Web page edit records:
◇ ◇ ◇
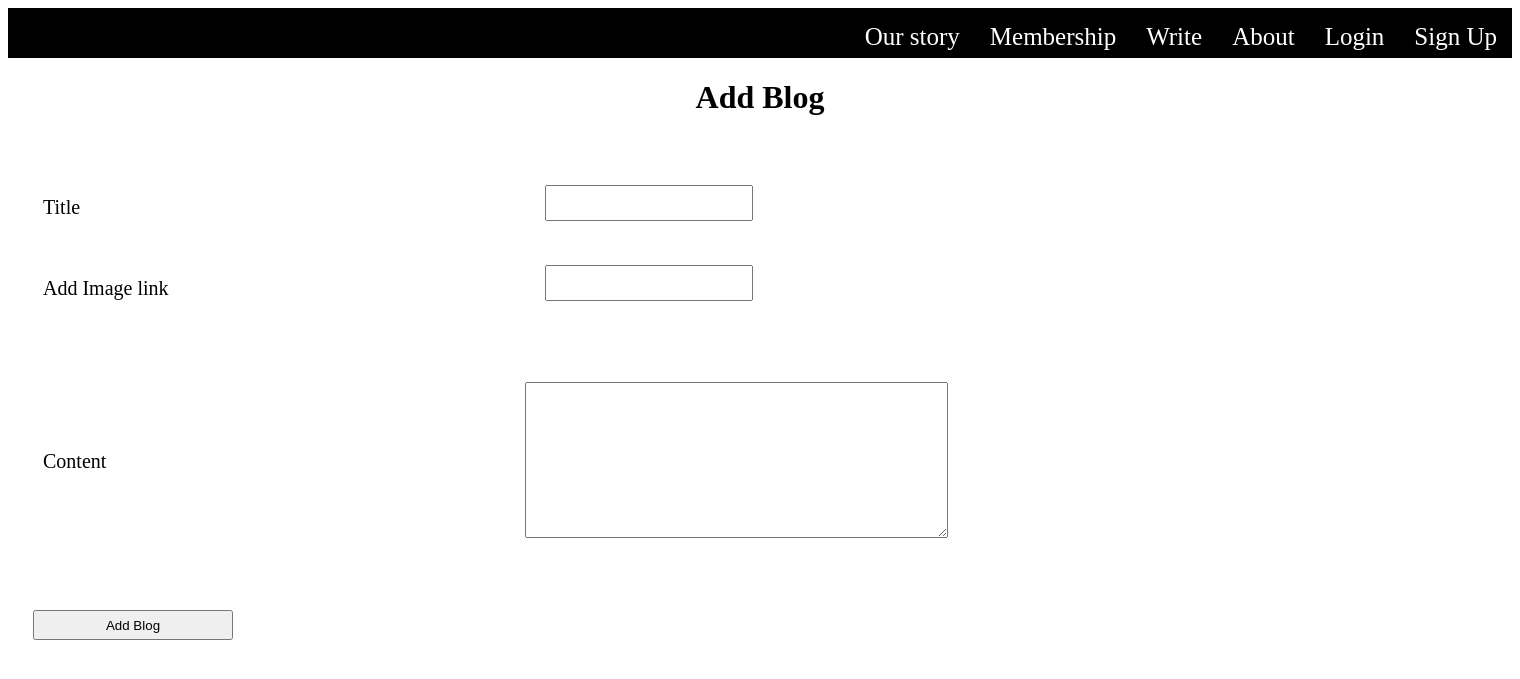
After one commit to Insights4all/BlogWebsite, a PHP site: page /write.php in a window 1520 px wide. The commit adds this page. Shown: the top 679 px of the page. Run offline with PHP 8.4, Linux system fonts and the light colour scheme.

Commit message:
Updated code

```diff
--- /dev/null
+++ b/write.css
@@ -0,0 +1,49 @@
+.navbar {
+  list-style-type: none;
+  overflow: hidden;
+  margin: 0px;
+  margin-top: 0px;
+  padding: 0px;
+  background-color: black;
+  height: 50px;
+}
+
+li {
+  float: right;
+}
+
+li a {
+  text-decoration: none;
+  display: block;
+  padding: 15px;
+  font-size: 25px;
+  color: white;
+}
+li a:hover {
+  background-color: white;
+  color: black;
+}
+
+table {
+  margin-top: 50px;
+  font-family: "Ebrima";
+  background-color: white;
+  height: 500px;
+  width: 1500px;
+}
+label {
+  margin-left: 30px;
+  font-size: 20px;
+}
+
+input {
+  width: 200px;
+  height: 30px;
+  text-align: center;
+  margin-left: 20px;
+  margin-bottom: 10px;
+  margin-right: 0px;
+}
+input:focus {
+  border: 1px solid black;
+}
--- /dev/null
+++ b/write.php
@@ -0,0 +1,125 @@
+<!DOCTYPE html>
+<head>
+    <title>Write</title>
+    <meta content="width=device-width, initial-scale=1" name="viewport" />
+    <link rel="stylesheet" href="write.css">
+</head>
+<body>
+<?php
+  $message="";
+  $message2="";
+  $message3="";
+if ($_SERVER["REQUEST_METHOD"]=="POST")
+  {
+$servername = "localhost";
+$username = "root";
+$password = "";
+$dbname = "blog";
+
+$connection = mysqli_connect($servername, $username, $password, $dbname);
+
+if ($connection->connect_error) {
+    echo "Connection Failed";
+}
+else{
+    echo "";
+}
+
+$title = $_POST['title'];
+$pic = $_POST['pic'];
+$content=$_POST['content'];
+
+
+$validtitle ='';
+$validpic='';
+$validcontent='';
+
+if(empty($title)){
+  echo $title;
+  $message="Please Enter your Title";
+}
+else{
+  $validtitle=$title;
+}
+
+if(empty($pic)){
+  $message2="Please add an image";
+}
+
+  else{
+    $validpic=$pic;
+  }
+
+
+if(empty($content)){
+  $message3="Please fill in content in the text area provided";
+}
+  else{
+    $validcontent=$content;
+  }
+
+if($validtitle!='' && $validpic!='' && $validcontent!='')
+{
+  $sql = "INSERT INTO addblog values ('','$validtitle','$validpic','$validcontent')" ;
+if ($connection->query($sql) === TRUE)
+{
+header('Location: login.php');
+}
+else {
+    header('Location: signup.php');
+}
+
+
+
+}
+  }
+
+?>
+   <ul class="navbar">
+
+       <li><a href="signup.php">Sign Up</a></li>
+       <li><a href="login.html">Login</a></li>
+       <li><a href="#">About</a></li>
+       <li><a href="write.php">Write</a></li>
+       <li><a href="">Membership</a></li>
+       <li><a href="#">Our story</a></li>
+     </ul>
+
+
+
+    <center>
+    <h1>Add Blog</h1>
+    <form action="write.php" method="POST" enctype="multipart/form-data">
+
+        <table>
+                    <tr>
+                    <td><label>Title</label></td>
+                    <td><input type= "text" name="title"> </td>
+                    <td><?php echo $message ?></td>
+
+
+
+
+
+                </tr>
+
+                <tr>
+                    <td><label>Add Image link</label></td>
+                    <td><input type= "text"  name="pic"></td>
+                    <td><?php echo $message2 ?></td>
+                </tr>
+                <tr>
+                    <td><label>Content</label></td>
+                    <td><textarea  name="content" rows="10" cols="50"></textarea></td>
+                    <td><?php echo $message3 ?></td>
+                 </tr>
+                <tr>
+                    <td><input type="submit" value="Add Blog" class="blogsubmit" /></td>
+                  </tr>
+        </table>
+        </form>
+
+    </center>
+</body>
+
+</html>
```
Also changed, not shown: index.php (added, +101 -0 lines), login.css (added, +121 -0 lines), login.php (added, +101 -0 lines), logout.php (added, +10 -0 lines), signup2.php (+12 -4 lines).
◇ ◇ ◇
Every line above that holds the string "href" should be copied out.

# [Task result]
+    <link rel="stylesheet" href="write.css">
+       <li><a href="signup.php">Sign Up</a></li>
+       <li><a href="login.html">Login</a></li>
+       <li><a href="#">About</a></li>
+       <li><a href="write.php">Write</a></li>
+       <li><a href="">Membership</a></li>
+       <li><a href="#">Our story</a></li>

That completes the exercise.